### Your goal
Count the lines of data below that include "addClass". Provide only the number.
::: Data to process :::
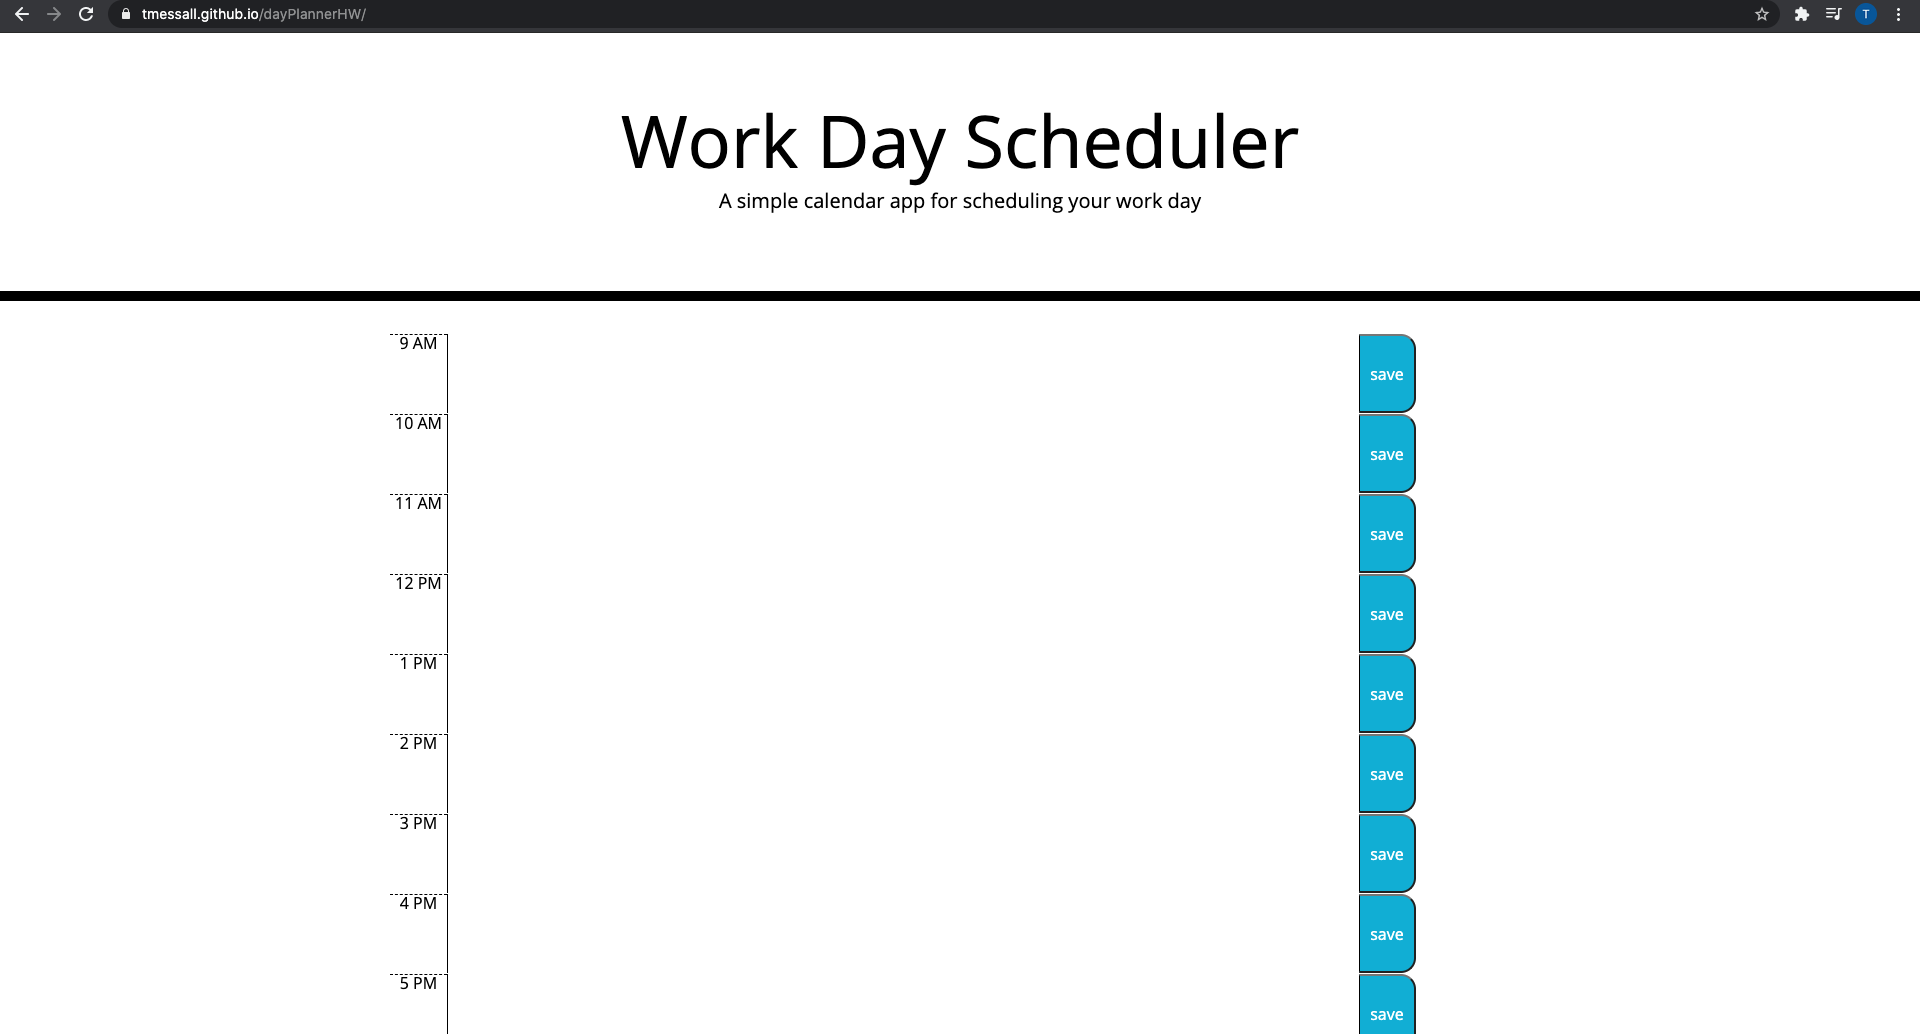
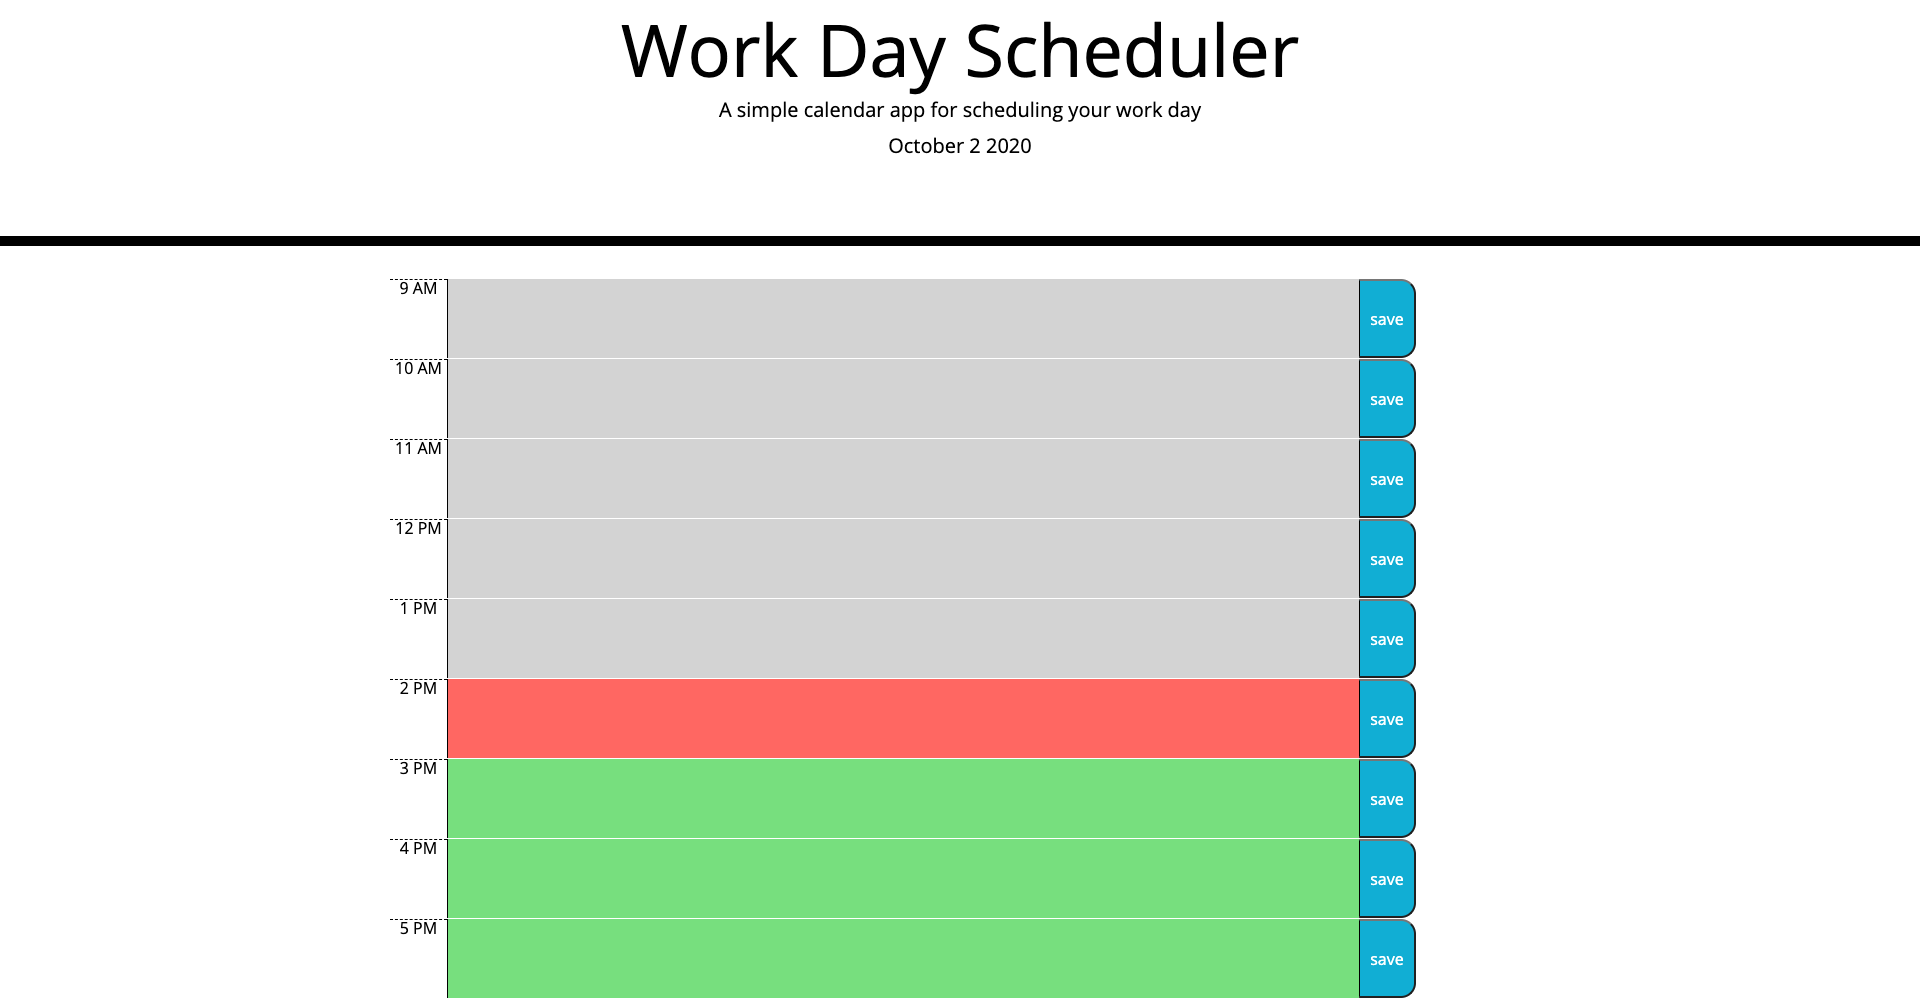
Added the color coding based on time to the planner, and updated README pic to reflect that

diff --git a/assets/js/script.js b/assets/js/script.js
@@ -3,7 +3,7 @@ $(document).ready(function (){
     var currentDay = $("#currentDay");
 
     // Keeps track of every event
-    var events = [];
+    var plannedEvents = [];
 
     // Sets current time into the variable
     var curTime = dayjs();
@@ -18,15 +18,15 @@ $(document).ready(function (){
         var hour = $("<div>");
         hour.addClass("hour");
         hour.width("5%");
-        var event = $("<textarea>");
+        var plannedEvent = $("<textarea>");
         // Needs to include check for if past, present, future, add class
-        event.addClass("textarea");
-        event.width("80%");
+        plannedEvent.addClass("textarea");
+        plannedEvent.width("80%");
         var saveBtn = $("<button>");
         saveBtn.text("save");
         saveBtn.addClass("saveBtn");
         saveBtn.width("5%");
-        // Adds a time to each hour
+        // Adds a time to show to each hour
         if (i < 3) {
             hour.text((i + 9) + " AM");
         } else if (i === 3) {
@@ -34,13 +34,24 @@ $(document).ready(function (){
         } else {
             hour.text((i-3) + " PM");
         }
+        // Sets a time for the block
+        var manipulated = curTime.startOf("day").add((i + 9), 'hour');
+        console.log(manipulated);
+        // Sets color
+        if (manipulated.isAfter(curTime)) {
+            plannedEvent.addClass("future")
+        } else if (manipulated.isSame(curTime.startOf("hour"))) {
+            plannedEvent.addClass("present");
+        } else {
+            plannedEvent.addClass("past");
+        }
         // Values are saved so that each event can be saved and accessed
-        event.attr("time", i);
-        events[i] = event;
+        plannedEvent.attr("time", i);
+        plannedEvents[i] = plannedEvent;
         saveBtn.attr("time", i);
         // Makes the row
         row.append(hour);
-        row.append(event);
+        row.append(plannedEvent);
         row.append(saveBtn);
         planner.append(row);
     }
@@ -51,7 +62,7 @@ $(document).ready(function (){
             var localEvent = localStorage.getItem(j);
             if (localEvent !== null) {
                 if (i === j) {
-                    events[i].val(localEvent);
+                    plannedEvents[i].val(localEvent);
                 }
                 
             }
@@ -61,10 +72,9 @@ $(document).ready(function (){
     // Saves event to local storage
     $(".saveBtn").click(function() {
         var time = $(this).attr("time");
-        for (var i = 0; i < events.length; i++) {
-            if (events[i].attr("time") === time) {
-                console.log("hey i work")
-                localStorage.setItem(i, events[i].val());
+        for (var i = 0; i < plannedEvents.length; i++) {
+            if (plannedEvents[i].attr("time") === time) {
+                localStorage.setItem(i, plannedEvents[i].val());
             }
         }
     })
:::
### Answer section
7